═════ EXCERPTED DATA

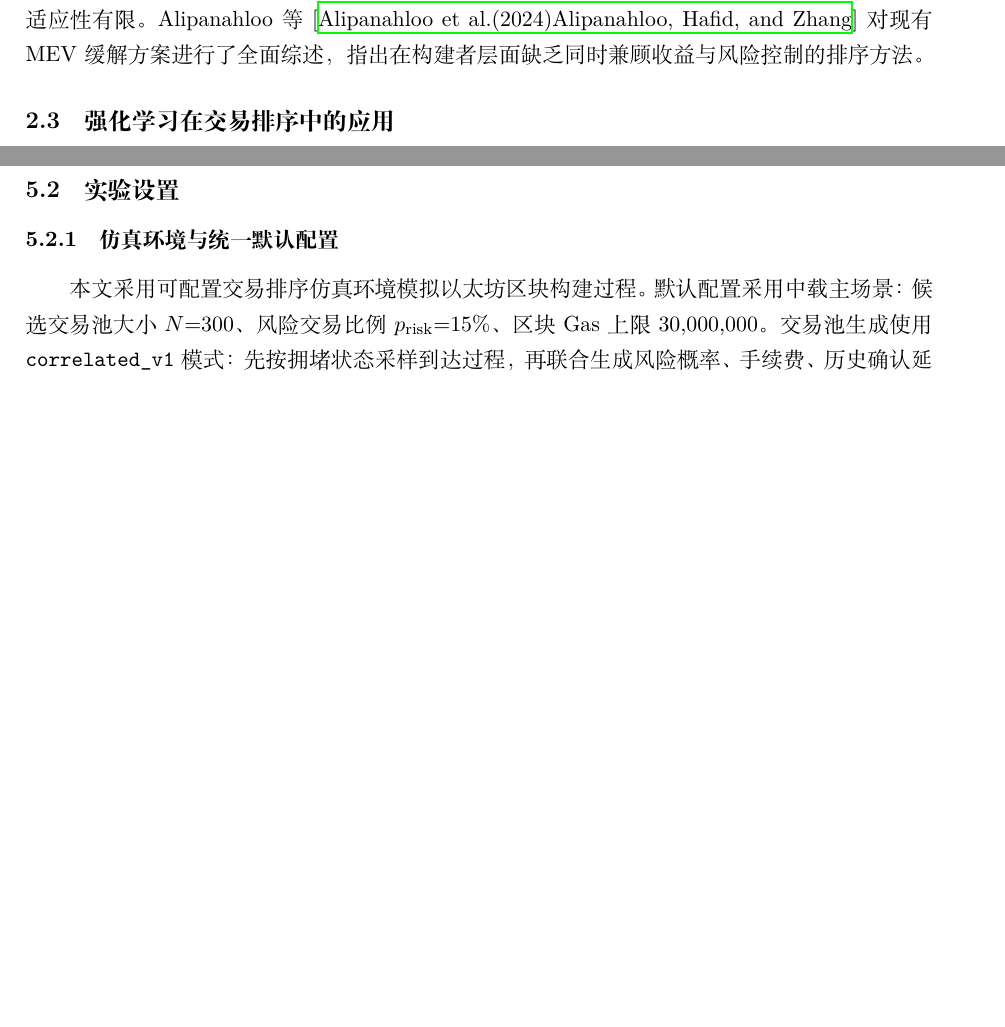
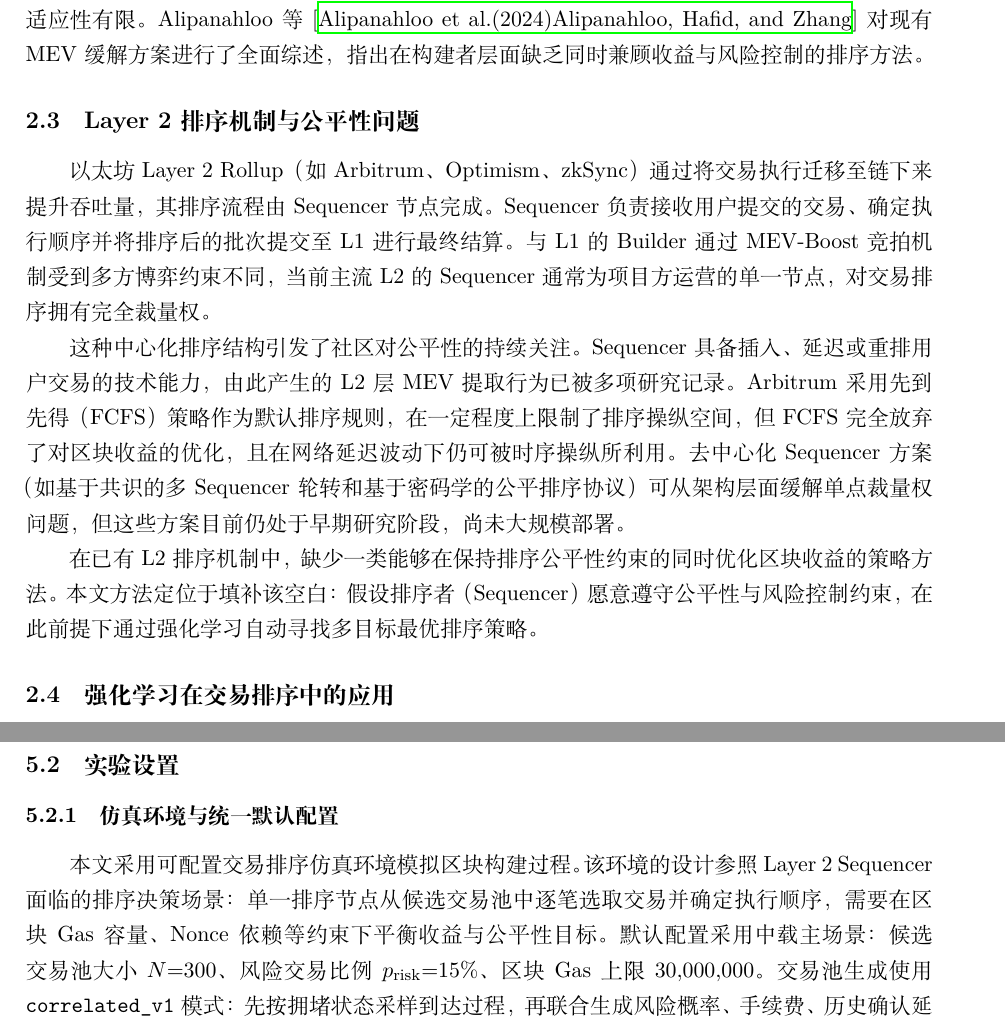
Before and after one commit to Wea1her/LUNWEN, a LaTeX document (chapters/journal/main.tex, which reads chapters/journal/02-related-work.tex, chapters/journal/05-experiments.tex): two parts of pages 3 and 10 of 17 before the commit and two parts of pages 3 and 11 of 18 after it, joined at a grey line, cut so that both start at the same text, the shorter picture padded with empty space. Compiled offline with XeLaTeX.

Commit message:
第五版论文

```diff
--- a/chapters/journal/02-related-work.tex
+++ b/chapters/journal/02-related-work.tex
@@ -12,6 +12,14 @@
 \subsection{MEV 问题与应对方案}
 
 Daian 等\cite{daian2019flash}在 Flash Boys 2.0 中系统揭示了以太坊 DEX 场景下的 MEV 问题，指出套利机器人通过抢跑和三明治攻击操纵交易排序，从普通用户交易中获取额外收益。Mazorra 等\cite{mazorra2022price}从博弈论视角分析了 MEV 的价格效应。在工程实践方面，Flashbots 提出 MEV-Boost\cite{flashbots2022mevboost}，通过中继将验证者与构建者解耦，但该机制不改变构建者内部的排序逻辑。Vedula 等\cite{vedula2023masquerade}提出 Masquerade 方案，通过轻量级交易重排缓解 MEV，但其重排规则为静态设计，适应性有限。Alipanahloo 等\cite{alipanahloo2024mev}对现有 MEV 缓解方案进行了全面综述，指出在构建者层面缺乏同时兼顾收益与风险控制的排序方法。
+
+\subsection{Layer~2 排序机制与公平性问题}
+
+以太坊 Layer~2 Rollup（如 Arbitrum、Optimism、zkSync）通过将交易执行迁移至链下来提升吞吐量，其排序流程由 Sequencer 节点完成。Sequencer 负责接收用户提交的交易、确定执行顺序并将排序后的批次提交至 L1 进行最终结算。与 L1 的 Builder 通过 MEV-Boost 竞拍机制受到多方博弈约束不同，当前主流 L2 的 Sequencer 通常为项目方运营的单一节点，对交易排序拥有完全裁量权。
+
+这种中心化排序结构引发了社区对公平性的持续关注。Sequencer 具备插入、延迟或重排用户交易的技术能力，由此产生的 L2 层 MEV 提取行为已被多项研究记录。Arbitrum 采用先到先得（FCFS）策略作为默认排序规则，在一定程度上限制了排序操纵空间，但 FCFS 完全放弃了对区块收益的优化，且在网络延迟波动下仍可被时序操纵所利用。去中心化 Sequencer 方案（如基于共识的多 Sequencer 轮转和基于密码学的公平排序协议）可从架构层面缓解单点裁量权问题，但这些方案目前仍处于早期研究阶段，尚未大规模部署。
+
+在已有 L2 排序机制中，缺少一类能够在保持排序公平性约束的同时优化区块收益的策略方法。本文方法定位于填补该空白：假设排序者（Sequencer）愿意遵守公平性与风险控制约束，在此前提下通过强化学习自动寻找多目标最优排序策略。
 
 \subsection{强化学习在交易排序中的应用}
 
--- a/chapters/journal/05-experiments.tex
+++ b/chapters/journal/05-experiments.tex
@@ -19,7 +19,7 @@
 
 \subsubsection{仿真环境与统一默认配置}
 
-本文采用可配置交易排序仿真环境模拟以太坊区块构建过程。默认配置采用中载主场景：候选交易池大小 $N{=}300$、风险交易比例 $p_{\text{risk}}{=}15\%$、区块 Gas 上限 $30{,}000{,}000$。交易池生成使用 \texttt{correlated\_v1} 模式：先按拥堵状态采样到达过程，再联合生成风险概率、手续费、历史确认延迟与历史成功率，使 \texttt{fee/risk/arrival/hist\_delay} 之间具备可解释的统计相关性。环境关键参数如表~\ref{tab:env_params} 所示。
+本文采用可配置交易排序仿真环境模拟区块构建过程。该环境的设计参照 Layer~2 Sequencer 面临的排序决策场景：单一排序节点从候选交易池中逐笔选取交易并确定执行顺序，需要在区块 Gas 容量、Nonce 依赖等约束下平衡收益与公平性目标。默认配置采用中载主场景：候选交易池大小 $N{=}300$、风险交易比例 $p_{\text{risk}}{=}15\%$、区块 Gas 上限 $30{,}000{,}000$。交易池生成使用 \texttt{correlated\_v1} 模式：先按拥堵状态采样到达过程，再联合生成风险概率、手续费、历史确认延迟与历史成功率，使 \texttt{fee/risk/arrival/hist\_delay} 之间具备可解释的统计相关性。环境关键参数如表~\ref{tab:env_params} 所示。
 
 \begin{table}[htbp]
 \centering
```
Also changed, not shown: chapters/journal/00-abstract.tex (+1 -1 lines), chapters/journal/01-introduction.tex (+1 -1 lines), chapters/journal/03-problem-modeling.tex (+1 -1 lines), chapters/journal/06-conclusion.tex (+1 -1 lines), chapters/journal/05-experiments.tex (2 more changed lines).
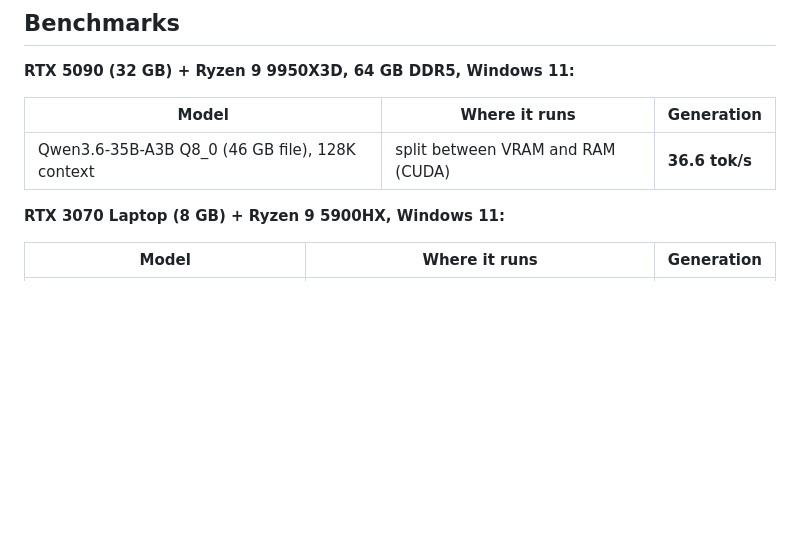
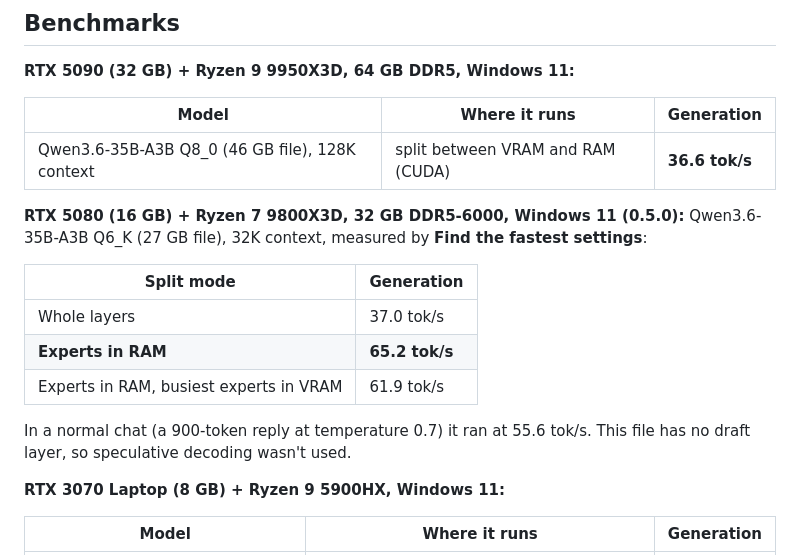
Before and after one commit to EHTi-Chad/tierlm, a Markdown page: README.md, the part around the change. Rendered like a GitHub page; blank space fills up the shorter version.

Commit message:
README: RTX 5080 results (Qwen3.6-35B-A3B Q6_K, 65.2 tok/s)
Co-Authored-By: Claude Opus 5.5 <noreply@anthropic.com>

```diff
--- a/README.md
+++ b/README.md
@@ -117,6 +117,18 @@ decoding helps most.
 | Model | Where it runs | Generation |
 |---|---|---|
 | Qwen3.6-35B-A3B Q8_0 (46 GB file), 128K context | split between VRAM and RAM (CUDA) | **36.6 tok/s** |
+
+**RTX 5080 (16 GB) + Ryzen 7 9800X3D, 32 GB DDR5-6000, Windows 11 (0.5.0):** Qwen3.6-35B-A3B Q6_K (27 GB file),
+32K context, measured by **Find the fastest settings**:
+
+| Split mode | Generation |
+|---|---|
+| Whole layers | 37.0 tok/s |
+| **Experts in RAM** | **65.2 tok/s** |
+| Experts in RAM, busiest experts in VRAM | 61.9 tok/s |
+
+In a normal chat (a 900-token reply at temperature 0.7) it ran at 55.6 tok/s. This file has no draft layer, so
+speculative decoding wasn't used.
 
 **RTX 3070 Laptop (8 GB) + Ryzen 9 5900HX, Windows 11:**
 
```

══════════

WORK INSTRUCTION — Please print every record above exactly, but leave the pictures out.

RESPONSE AREA —
Before and after one commit to Wea1her/LUNWEN, a LaTeX document (chapters/journal/main.tex, which reads chapters/journal/02-related-work.tex, chapters/journal/05-experiments.tex): two parts of pages 3 and 10 of 17 before the commit and two parts of pages 3 and 11 of 18 after it, joined at a grey line, cut so that both start at the same text, the shorter picture padded with empty space. Compiled offline with XeLaTeX.

Commit message:
第五版论文

```diff
--- a/chapters/journal/02-related-work.tex
+++ b/chapters/journal/02-related-work.tex
@@ -12,6 +12,14 @@
 \subsection{MEV 问题与应对方案}
 
 Daian 等\cite{daian2019flash}在 Flash Boys 2.0 中系统揭示了以太坊 DEX 场景下的 MEV 问题，指出套利机器人通过抢跑和三明治攻击操纵交易排序，从普通用户交易中获取额外收益。Mazorra 等\cite{mazorra2022price}从博弈论视角分析了 MEV 的价格效应。在工程实践方面，Flashbots 提出 MEV-Boost\cite{flashbots2022mevboost}，通过中继将验证者与构建者解耦，但该机制不改变构建者内部的排序逻辑。Vedula 等\cite{vedula2023masquerade}提出 Masquerade 方案，通过轻量级交易重排缓解 MEV，但其重排规则为静态设计，适应性有限。Alipanahloo 等\cite{alipanahloo2024mev}对现有 MEV 缓解方案进行了全面综述，指出在构建者层面缺乏同时兼顾收益与风险控制的排序方法。
+
+\subsection{Layer~2 排序机制与公平性问题}
+
+以太坊 Layer~2 Rollup（如 Arbitrum、Optimism、zkSync）通过将交易执行迁移至链下来提升吞吐量，其排序流程由 Sequencer 节点完成。Sequencer 负责接收用户提交的交易、确定执行顺序并将排序后的批次提交至 L1 进行最终结算。与 L1 的 Builder 通过 MEV-Boost 竞拍机制受到多方博弈约束不同，当前主流 L2 的 Sequencer 通常为项目方运营的单一节点，对交易排序拥有完全裁量权。
+
+这种中心化排序结构引发了社区对公平性的持续关注。Sequencer 具备插入、延迟或重排用户交易的技术能力，由此产生的 L2 层 MEV 提取行为已被多项研究记录。Arbitrum 采用先到先得（FCFS）策略作为默认排序规则，在一定程度上限制了排序操纵空间，但 FCFS 完全放弃了对区块收益的优化，且在网络延迟波动下仍可被时序操纵所利用。去中心化 Sequencer 方案（如基于共识的多 Sequencer 轮转和基于密码学的公平排序协议）可从架构层面缓解单点裁量权问题，但这些方案目前仍处于早期研究阶段，尚未大规模部署。
+
+在已有 L2 排序机制中，缺少一类能够在保持排序公平性约束的同时优化区块收益的策略方法。本文方法定位于填补该空白：假设排序者（Sequencer）愿意遵守公平性与风险控制约束，在此前提下通过强化学习自动寻找多目标最优排序策略。
 
 \subsection{强化学习在交易排序中的应用}
 
--- a/chapters/journal/05-experiments.tex
+++ b/chapters/journal/05-experiments.tex
@@ -19,7 +19,7 @@
 
 \subsubsection{仿真环境与统一默认配置}
 
-本文采用可配置交易排序仿真环境模拟以太坊区块构建过程。默认配置采用中载主场景：候选交易池大小 $N{=}300$、风险交易比例 $p_{\text{risk}}{=}15\%$、区块 Gas 上限 $30{,}000{,}000$。交易池生成使用 \texttt{correlated\_v1} 模式：先按拥堵状态采样到达过程，再联合生成风险概率、手续费、历史确认延迟与历史成功率，使 \texttt{fee/risk/arrival/hist\_delay} 之间具备可解释的统计相关性。环境关键参数如表~\ref{tab:env_params} 所示。
+本文采用可配置交易排序仿真环境模拟区块构建过程。该环境的设计参照 Layer~2 Sequencer 面临的排序决策场景：单一排序节点从候选交易池中逐笔选取交易并确定执行顺序，需要在区块 Gas 容量、Nonce 依赖等约束下平衡收益与公平性目标。默认配置采用中载主场景：候选交易池大小 $N{=}300$、风险交易比例 $p_{\text{risk}}{=}15\%$、区块 Gas 上限 $30{,}000{,}000$。交易池生成使用 \texttt{correlated\_v1} 模式：先按拥堵状态采样到达过程，再联合生成风险概率、手续费、历史确认延迟与历史成功率，使 \texttt{fee/risk/arrival/hist\_delay} 之间具备可解释的统计相关性。环境关键参数如表~\ref{tab:env_params} 所示。
 
 \begin{table}[htbp]
 \centering
```
Also changed, not shown: chapters/journal/00-abstract.tex (+1 -1 lines), chapters/journal/01-introduction.tex (+1 -1 lines), chapters/journal/03-problem-modeling.tex (+1 -1 lines), chapters/journal/06-conclusion.tex (+1 -1 lines), chapters/journal/05-experiments.tex (2 more changed lines).
Before and after one commit to EHTi-Chad/tierlm, a Markdown page: README.md, the part around the change. Rendered like a GitHub page; blank space fills up the shorter version.

Commit message:
README: RTX 5080 results (Qwen3.6-35B-A3B Q6_K, 65.2 tok/s)
Co-Authored-By: Claude Opus 5.5 <noreply@anthropic.com>

```diff
--- a/README.md
+++ b/README.md
@@ -117,6 +117,18 @@ decoding helps most.
 | Model | Where it runs | Generation |
 |---|---|---|
 | Qwen3.6-35B-A3B Q8_0 (46 GB file), 128K context | split between VRAM and RAM (CUDA) | **36.6 tok/s** |
+
+**RTX 5080 (16 GB) + Ryzen 7 9800X3D, 32 GB DDR5-6000, Windows 11 (0.5.0):** Qwen3.6-35B-A3B Q6_K (27 GB file),
+32K context, measured by **Find the fastest settings**:
+
+| Split mode | Generation |
+|---|---|
+| Whole layers | 37.0 tok/s |
+| **Experts in RAM** | **65.2 tok/s** |
+| Experts in RAM, busiest experts in VRAM | 61.9 tok/s |
+
+In a normal chat (a 900-token reply at temperature 0.7) it ran at 55.6 tok/s. This file has no draft layer, so
+speculative decoding wasn't used.
 
 **RTX 3070 Laptop (8 GB) + Ryzen 9 5900HX, Windows 11:**
 
```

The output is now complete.